» About this exercise
Across the data below, how many lines have the word "resources" in them? Give the number and nothing else.

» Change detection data

━━━━━━━━━━━━━━━━━━━━━━━━━━━━━━

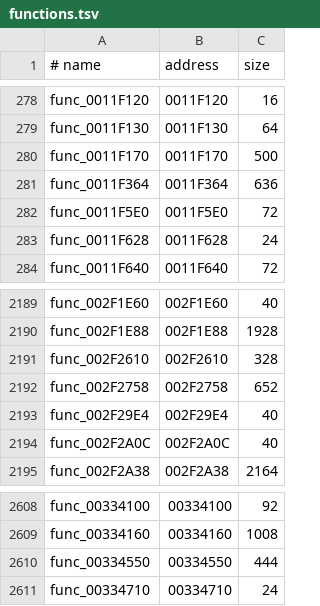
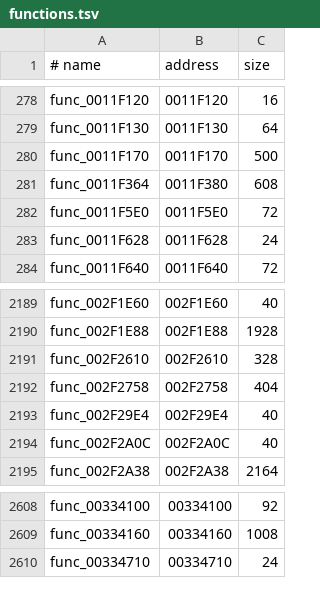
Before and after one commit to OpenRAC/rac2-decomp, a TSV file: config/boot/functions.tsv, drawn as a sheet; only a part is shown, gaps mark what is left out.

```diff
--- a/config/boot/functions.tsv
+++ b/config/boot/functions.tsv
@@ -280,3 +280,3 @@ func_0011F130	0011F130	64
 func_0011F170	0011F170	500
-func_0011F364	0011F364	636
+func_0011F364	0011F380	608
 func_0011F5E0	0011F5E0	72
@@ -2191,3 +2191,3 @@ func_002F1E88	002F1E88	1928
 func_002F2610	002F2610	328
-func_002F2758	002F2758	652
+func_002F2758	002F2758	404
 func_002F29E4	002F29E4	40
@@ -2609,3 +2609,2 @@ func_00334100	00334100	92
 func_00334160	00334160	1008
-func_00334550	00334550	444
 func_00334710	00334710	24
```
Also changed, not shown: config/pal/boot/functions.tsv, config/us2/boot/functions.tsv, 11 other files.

━━━━━━━━━━━━━━━━━━━━━━━━━━━━━━

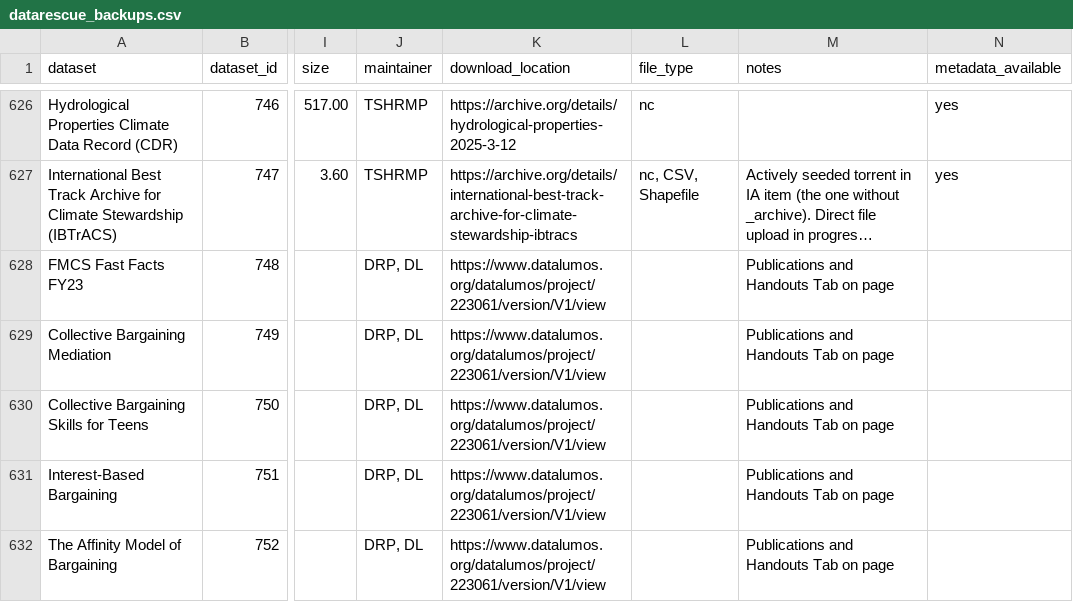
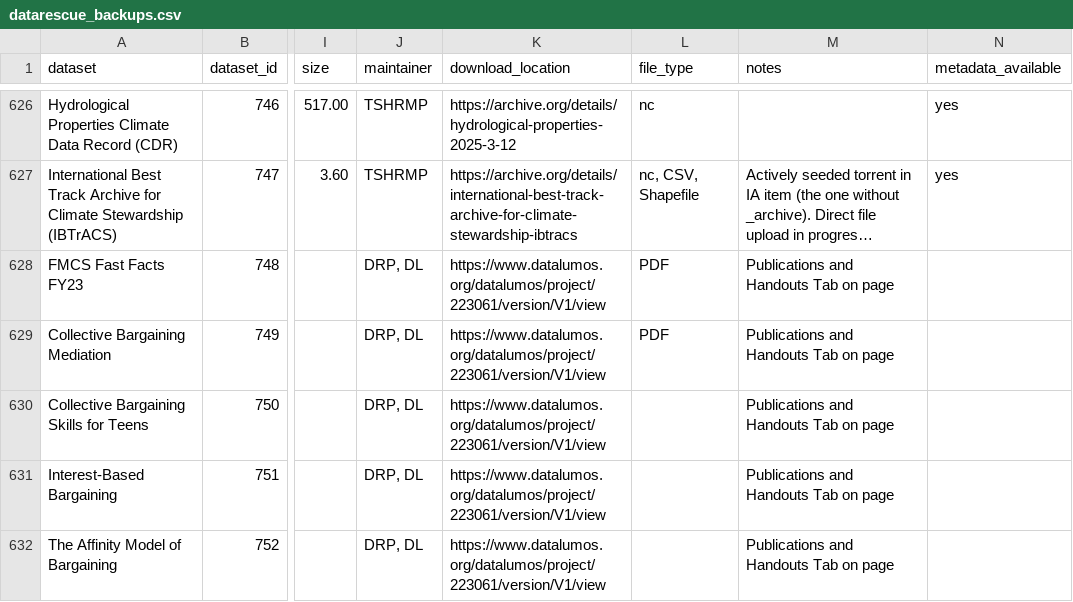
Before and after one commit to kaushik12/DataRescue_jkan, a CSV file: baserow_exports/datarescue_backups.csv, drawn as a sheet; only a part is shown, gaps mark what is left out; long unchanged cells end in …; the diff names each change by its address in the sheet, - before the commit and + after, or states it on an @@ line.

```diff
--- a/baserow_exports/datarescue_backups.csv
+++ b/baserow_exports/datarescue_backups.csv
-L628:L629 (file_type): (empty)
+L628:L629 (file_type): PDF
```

━━━━━━━━━━━━━━━━━━━━━━━━━━━━━━

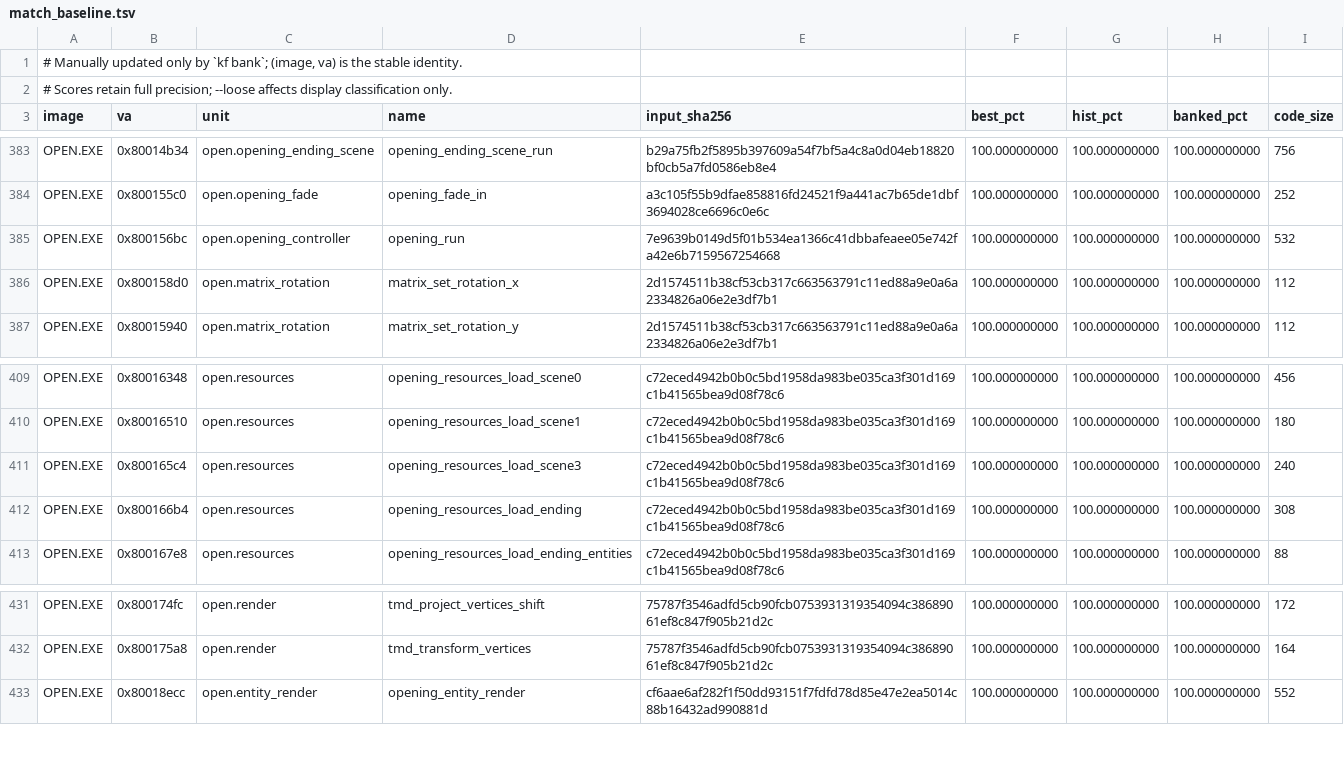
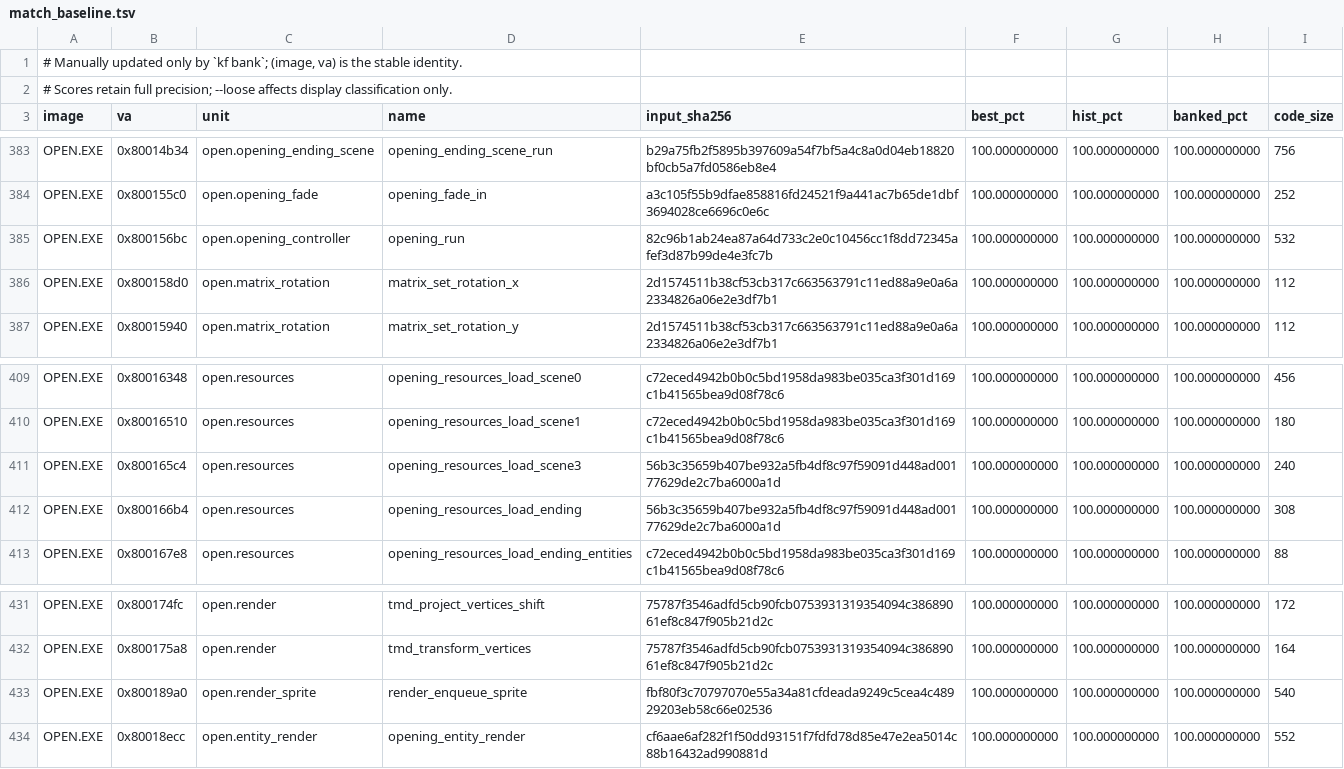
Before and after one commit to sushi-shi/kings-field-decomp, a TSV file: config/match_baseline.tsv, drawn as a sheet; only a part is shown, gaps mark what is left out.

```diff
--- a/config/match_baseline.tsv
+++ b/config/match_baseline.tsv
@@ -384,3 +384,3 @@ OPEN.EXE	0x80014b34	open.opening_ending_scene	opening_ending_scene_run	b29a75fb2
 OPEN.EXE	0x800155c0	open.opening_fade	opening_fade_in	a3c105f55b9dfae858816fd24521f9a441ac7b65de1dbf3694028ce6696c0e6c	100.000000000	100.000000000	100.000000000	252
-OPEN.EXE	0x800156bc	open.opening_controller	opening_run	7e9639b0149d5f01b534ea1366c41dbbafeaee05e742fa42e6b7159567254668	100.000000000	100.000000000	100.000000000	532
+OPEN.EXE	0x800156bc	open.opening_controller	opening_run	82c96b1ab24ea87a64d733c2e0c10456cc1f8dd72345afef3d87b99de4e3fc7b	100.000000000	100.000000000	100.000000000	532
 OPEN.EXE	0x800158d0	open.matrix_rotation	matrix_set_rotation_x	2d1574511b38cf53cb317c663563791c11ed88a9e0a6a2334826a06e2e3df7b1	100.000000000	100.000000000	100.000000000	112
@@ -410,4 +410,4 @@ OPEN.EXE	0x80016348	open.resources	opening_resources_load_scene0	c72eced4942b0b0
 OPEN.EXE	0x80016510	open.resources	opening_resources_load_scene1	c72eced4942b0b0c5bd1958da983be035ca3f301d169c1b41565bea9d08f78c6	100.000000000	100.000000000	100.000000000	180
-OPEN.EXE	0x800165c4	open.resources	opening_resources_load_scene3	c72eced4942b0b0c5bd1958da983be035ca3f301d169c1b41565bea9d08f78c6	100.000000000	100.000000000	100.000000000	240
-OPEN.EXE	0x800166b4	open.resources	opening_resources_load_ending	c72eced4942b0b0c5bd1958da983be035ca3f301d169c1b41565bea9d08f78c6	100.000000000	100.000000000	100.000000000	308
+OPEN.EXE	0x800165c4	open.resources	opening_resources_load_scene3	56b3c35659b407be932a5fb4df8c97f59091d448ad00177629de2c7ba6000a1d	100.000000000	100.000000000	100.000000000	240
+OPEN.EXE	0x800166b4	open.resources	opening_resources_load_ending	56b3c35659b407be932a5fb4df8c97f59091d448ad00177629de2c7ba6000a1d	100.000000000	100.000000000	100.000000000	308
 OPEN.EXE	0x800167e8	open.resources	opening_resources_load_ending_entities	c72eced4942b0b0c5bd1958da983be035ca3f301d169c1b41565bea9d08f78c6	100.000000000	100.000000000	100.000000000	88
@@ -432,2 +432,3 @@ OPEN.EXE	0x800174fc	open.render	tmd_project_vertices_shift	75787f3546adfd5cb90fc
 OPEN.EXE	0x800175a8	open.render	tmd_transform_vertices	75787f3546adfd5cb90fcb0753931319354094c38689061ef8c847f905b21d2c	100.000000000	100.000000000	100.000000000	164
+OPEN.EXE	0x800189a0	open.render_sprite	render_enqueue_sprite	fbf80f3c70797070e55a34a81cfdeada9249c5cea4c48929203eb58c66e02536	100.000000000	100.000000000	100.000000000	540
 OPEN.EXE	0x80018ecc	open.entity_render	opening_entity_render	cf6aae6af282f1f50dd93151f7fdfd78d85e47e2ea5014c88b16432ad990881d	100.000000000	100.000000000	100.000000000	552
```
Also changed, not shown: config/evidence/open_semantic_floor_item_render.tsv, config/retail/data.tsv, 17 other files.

━━━━━━━━━━━━━━━━━━━━━━━━━━━━━━

» Answer below
7